Whether they stay in Ukraine or attempt to leave the country, LGBTIQ Ukrainians are facing a range of threats to their security and human rights. For instance, the Eurocentralasian Lesbian Community has highlighted the needs of queer women both in Ukraine, where they contend with lesbophobic violence and struggle to access humanitarian assistance, and in neighboring countries, where their families are not recognized. Insight, a Kyiv-based organization, has documented how transgender people in Ukraine are struggling to access hormones and other medical treatment.
One human rights issue specifically affecting transgender people concerns an emergency order that forbids men 18-60 years old from leaving the country and requires them to register for military service. This policy has made it difficult or impossible for transgender women with male identity documents — as well as some transgender men — to leave the country, even though other Ukrainian military regulations technically could exempt transgender people from service. But these rules are complicated and inconsistently applied, in part because of bias of some officials against transgender people.

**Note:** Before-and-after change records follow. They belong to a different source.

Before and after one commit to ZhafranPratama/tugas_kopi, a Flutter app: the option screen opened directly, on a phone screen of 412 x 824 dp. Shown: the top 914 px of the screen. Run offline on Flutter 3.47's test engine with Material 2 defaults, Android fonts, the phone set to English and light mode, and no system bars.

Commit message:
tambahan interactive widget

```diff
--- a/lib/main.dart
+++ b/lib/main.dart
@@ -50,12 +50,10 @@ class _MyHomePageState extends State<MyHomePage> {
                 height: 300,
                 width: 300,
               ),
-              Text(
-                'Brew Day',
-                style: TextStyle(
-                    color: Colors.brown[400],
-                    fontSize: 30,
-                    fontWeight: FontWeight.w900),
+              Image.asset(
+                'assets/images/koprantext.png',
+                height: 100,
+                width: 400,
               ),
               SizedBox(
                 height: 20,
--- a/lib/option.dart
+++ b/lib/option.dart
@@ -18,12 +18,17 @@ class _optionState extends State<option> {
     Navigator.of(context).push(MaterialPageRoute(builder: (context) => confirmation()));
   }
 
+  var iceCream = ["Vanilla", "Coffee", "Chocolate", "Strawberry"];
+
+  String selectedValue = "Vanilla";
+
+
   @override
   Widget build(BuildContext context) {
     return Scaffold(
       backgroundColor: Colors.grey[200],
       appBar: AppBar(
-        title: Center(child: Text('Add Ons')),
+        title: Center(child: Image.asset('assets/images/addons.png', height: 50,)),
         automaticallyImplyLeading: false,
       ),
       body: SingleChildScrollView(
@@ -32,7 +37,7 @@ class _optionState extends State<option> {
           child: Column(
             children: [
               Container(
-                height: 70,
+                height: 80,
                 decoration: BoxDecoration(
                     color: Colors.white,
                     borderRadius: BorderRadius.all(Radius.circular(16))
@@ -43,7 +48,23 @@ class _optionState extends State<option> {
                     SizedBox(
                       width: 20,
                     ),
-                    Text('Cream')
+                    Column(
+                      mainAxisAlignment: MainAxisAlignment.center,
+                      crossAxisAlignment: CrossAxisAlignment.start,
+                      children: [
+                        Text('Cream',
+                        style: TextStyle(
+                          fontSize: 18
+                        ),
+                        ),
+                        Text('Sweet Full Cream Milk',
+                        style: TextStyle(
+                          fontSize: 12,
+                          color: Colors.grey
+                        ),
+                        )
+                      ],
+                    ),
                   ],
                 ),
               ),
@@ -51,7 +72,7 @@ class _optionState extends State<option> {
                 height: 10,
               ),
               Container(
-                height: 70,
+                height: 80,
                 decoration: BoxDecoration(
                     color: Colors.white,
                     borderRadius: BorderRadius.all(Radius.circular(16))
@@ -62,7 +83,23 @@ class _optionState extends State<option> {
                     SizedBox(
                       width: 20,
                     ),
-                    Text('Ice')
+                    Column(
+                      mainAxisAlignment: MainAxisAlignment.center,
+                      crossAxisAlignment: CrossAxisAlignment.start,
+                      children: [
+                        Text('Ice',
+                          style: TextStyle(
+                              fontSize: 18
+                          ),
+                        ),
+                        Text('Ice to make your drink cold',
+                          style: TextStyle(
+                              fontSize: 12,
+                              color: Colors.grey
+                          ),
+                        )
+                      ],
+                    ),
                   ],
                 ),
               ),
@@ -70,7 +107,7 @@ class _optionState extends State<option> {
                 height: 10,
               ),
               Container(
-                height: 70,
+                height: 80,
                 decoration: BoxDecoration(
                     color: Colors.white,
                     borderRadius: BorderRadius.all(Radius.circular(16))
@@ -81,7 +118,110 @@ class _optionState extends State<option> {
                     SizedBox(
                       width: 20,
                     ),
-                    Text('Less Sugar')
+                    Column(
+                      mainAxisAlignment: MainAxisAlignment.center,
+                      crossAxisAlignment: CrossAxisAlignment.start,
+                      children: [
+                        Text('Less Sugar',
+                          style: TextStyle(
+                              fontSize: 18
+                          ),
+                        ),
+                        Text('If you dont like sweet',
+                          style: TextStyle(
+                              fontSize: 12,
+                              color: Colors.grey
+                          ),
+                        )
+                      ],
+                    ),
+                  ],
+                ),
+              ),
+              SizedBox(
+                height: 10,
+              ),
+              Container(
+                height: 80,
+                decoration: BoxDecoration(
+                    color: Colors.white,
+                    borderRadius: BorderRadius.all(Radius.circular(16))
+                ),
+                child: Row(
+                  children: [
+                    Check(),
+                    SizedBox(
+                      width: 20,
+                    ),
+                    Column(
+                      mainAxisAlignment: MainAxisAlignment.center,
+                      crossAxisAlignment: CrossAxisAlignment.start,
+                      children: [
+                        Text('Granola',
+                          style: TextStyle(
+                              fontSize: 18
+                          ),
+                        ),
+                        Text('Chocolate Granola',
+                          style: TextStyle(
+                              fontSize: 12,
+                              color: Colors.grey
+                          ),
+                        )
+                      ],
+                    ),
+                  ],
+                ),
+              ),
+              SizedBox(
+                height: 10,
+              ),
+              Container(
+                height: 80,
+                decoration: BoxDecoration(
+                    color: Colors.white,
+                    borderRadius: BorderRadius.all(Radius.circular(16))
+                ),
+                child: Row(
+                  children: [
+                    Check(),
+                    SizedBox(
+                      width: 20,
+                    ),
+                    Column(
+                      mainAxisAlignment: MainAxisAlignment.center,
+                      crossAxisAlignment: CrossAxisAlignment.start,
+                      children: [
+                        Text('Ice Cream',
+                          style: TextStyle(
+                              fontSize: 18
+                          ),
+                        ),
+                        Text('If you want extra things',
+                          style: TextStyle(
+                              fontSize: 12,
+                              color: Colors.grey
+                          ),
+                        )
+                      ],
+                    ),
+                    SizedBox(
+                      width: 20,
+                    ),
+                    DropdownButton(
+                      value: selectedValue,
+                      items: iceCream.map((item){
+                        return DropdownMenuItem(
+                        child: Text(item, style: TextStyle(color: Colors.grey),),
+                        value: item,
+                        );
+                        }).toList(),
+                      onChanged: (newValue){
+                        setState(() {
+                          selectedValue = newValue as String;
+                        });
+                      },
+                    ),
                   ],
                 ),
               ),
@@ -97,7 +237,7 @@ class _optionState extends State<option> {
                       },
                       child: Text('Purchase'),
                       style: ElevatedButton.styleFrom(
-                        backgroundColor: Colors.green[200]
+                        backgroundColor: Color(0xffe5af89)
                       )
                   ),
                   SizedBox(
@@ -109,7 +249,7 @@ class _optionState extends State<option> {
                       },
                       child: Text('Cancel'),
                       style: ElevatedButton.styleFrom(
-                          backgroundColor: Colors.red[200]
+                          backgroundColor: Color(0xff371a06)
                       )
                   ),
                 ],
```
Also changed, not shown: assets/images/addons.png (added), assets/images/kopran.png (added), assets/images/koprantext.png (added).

Today we are releasing a briefing paper outlining the legal and bureaucratic barriers facing those trans people seeking to leave the country and issuing recommendations to the government of Ukraine to address these barriers. The briefing paper was co-authored with Gender Stream — an Outright partner running shelters both inside and outside Ukraine that has helped more than 50 trans people leave Ukraine — and with the Swedish LGBTIQ rights group RFSL, which has worked extensively to support the Ukrainian movement and assisted Gender Stream in its efforts. The briefing paper is endorsed by several other Ukrainian organizations working to protect the rights of LGBTIQ Ukrainians during the armed conflict: Cohort, Insight, Kyiv Pride, and the Trans*Coalition. Our hope is that policymakers will be guided by this briefing paper in advocating for procedural changes that would allow transgender people to safely leave Ukraine, while continuing to ensure protection and access to humanitarian assistance for the many transgender and LGBTIQ people who remain in the country.